We analyze an institutionalized rent-seeking game in which groups can endogenously choose the prize at stake, e.g. a common-pool resource. In the rst stage, groups determine how much of the resource to protect and equally share. In the second stage, the unprotected fraction is com- peted for in a rent-seeking game. We consider two institutions varying in the extent by which subjects participate: majority voting (i.e. unre- strained participation where all group members participate in the pro- tection stage) and dictatorial rule (i.e. limited participation where only one member decides in the protection stage). When subjects’ participa- tion rights are without limitation, rent-seeking is signicantly mitigated by protection. This is especially true when the resource at stake is high. Meanwhile, when only one member selects the protection level, groups are sometimes worse o than when protection is exogenously imposed by the experimenter. These dierences in aggregate rent-seeking can be explained by subjects’ behavior in the rst stage. Dictators’ protection preferences reect self-interest, e.g. competitive intentions in rent-seeking. Subjects participating in a majority vote are concerned with group inter- est and are more likely to select stronger protection.

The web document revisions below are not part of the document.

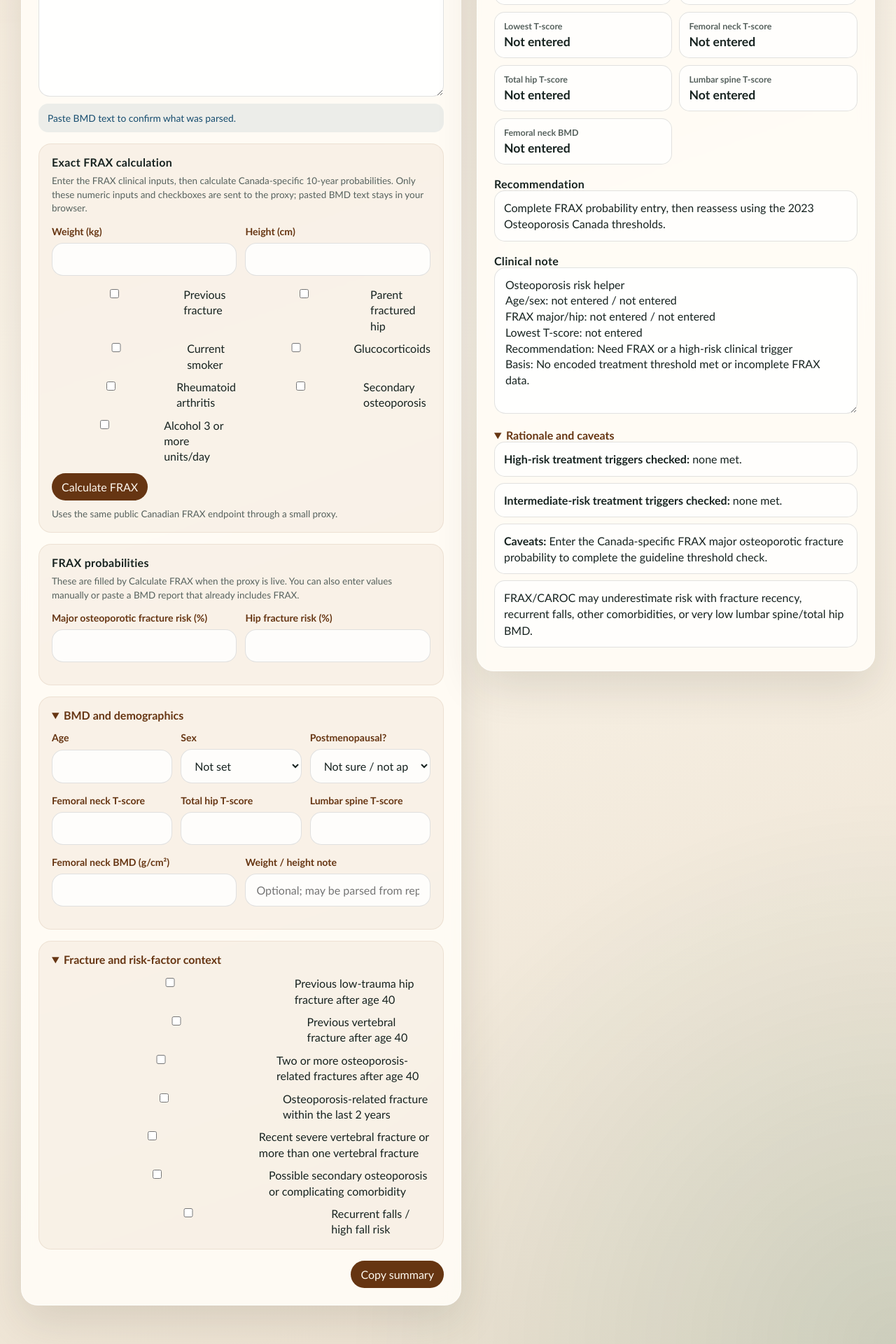
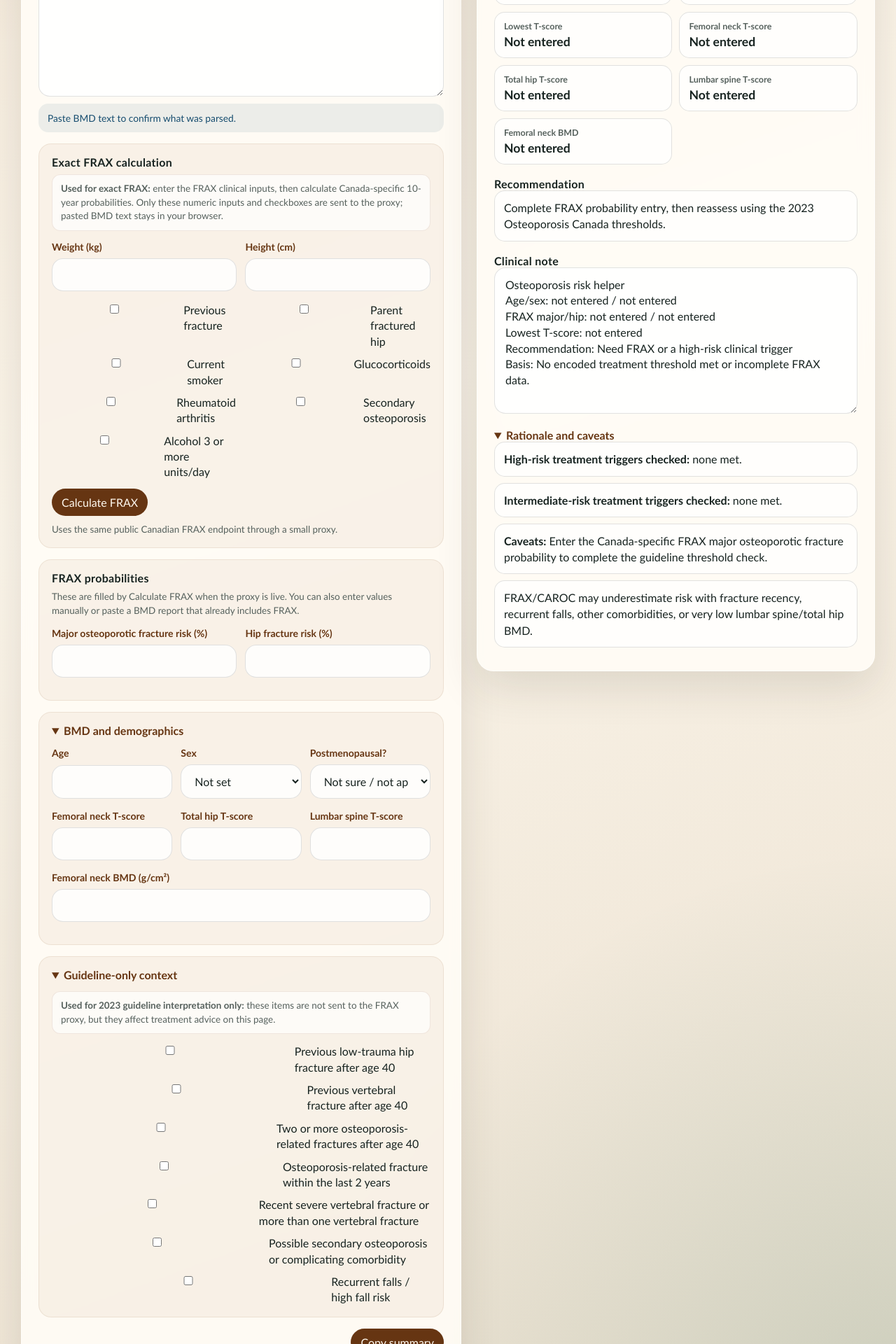
Before and after one commit to medicalchange/med-info, a Jekyll site: the page aharrismd/osteoporosis-risk/index.html, which Jekyll copies as it is, in a window 1280 px wide. Shown: the part 800-2720 px from the top of the page at 70% size. Built offline with Jekyll 4.4.1, drawn with Linux system fonts in a browser that asks for light colours.

Commit message:
Refine osteoporosis helper UI

```diff
--- a/aharrismd/osteoporosis-risk/app.js
+++ b/aharrismd/osteoporosis-risk/app.js
@@ -21,7 +21,6 @@ const hipRiskInput = document.querySelector("#hip-risk");
 const fieldMap = {
   age: "#age",
   sex: "#sex",
-  bodySize: "#body-size",
   heightCm: "#height-cm",
   weightKg: "#weight-kg",
   fnTScore: "#fn-tscore",
@@ -166,6 +165,7 @@ async function calculateFrax() {
     hipRiskInput.value = Number(payload.hipRisk).toFixed(2);
     setFraxStatus(`FRAX calculated: major ${majorRiskInput.value}%, hip ${hipRiskInput.value}%.`, "good");
     render();
+    resultCard.scrollIntoView({ behavior: "smooth", block: "start" });
   } catch (error) {
     setFraxStatus(`Could not calculate FRAX yet: ${error.message}. Manual entry still works.`, "warning");
   } finally {
--- a/aharrismd/osteoporosis-risk/index.html
+++ b/aharrismd/osteoporosis-risk/index.html
@@ -4,6 +4,7 @@
     <meta charset="utf-8">
     <meta name="viewport" content="width=device-width, initial-scale=1">
     <title>Osteoporosis Risk Helper</title>
+    <link rel="icon" href="data:,">
     <link rel="stylesheet" href="./styles.css">
   </head>
   <body>
@@ -41,7 +42,7 @@
 
           <div class="input-block">
             <h3>Exact FRAX calculation</h3>
-            <p class="field-note">Enter the FRAX clinical inputs, then calculate Canada-specific 10-year probabilities. Only these numeric inputs and checkboxes are sent to the proxy; pasted BMD text stays in your browser.</p>
+            <p class="field-note section-note"><strong>Used for exact FRAX:</strong> enter the FRAX clinical inputs, then calculate Canada-specific 10-year probabilities. Only these numeric inputs and checkboxes are sent to the proxy; pasted BMD text stays in your browser.</p>
             <div class="inline-grid inline-grid-two">
               <label class="field">
                 <span>Weight (kg)</span>
@@ -123,22 +124,19 @@
                 </label>
               </div>
 
-              <div class="inline-grid inline-grid-two">
-                <label class="field">
-                  <span>Femoral neck BMD (g/cm²)</span>
-                  <input id="fn-bmd" name="fnBmd" type="number" step="0.001" min="0">
-                </label>
-                <label class="field">
-                  <span>Weight / height note</span>
-                  <input id="body-size" name="bodySize" type="text" placeholder="Optional; may be parsed from report">
-                </label>
+              <label class="field">
+                <span>Femoral neck BMD (g/cm²)</span>
+                <input id="fn-bmd" name="fnBmd" type="number" step="0.001" min="0">
+              </label>
               </div>
             </div>
           </details>
 
           <details class="input-details" open>
-            <summary>Fracture and risk-factor context</summary>
-            <div class="input-details-body check-block">
+            <summary>Guideline-only context</summary>
+            <div class="input-details-body">
+              <p class="field-note section-note"><strong>Used for 2023 guideline interpretation only:</strong> these items are not sent to the FRAX proxy, but they affect treatment advice on this page.</p>
+              <div class="check-block">
               <label><input type="checkbox" id="prior-hip" name="priorHip"> Previous low-trauma hip fracture after age 40</label>
               <label><input type="checkbox" id="prior-vertebral" name="priorVertebral"> Previous vertebral fracture after age 40</label>
               <label><input type="checkbox" id="multiple-fractures" name="multipleFractures"> Two or more osteoporosis-related fractures after age 40</label>
--- a/aharrismd/osteoporosis-risk/styles.css
+++ b/aharrismd/osteoporosis-risk/styles.css
@@ -418,3 +418,10 @@ button {
     grid-template-columns: 1fr;
   }
 }
+
+.section-note {
+  padding: 10px 12px;
+  border-radius: 12px;
+  background: rgba(255, 255, 255, 0.65);
+  border: 1px solid rgba(139, 79, 34, 0.12);
+}
```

Why my participation matters: rent-seeking with endogenous prize determination
26 June 2014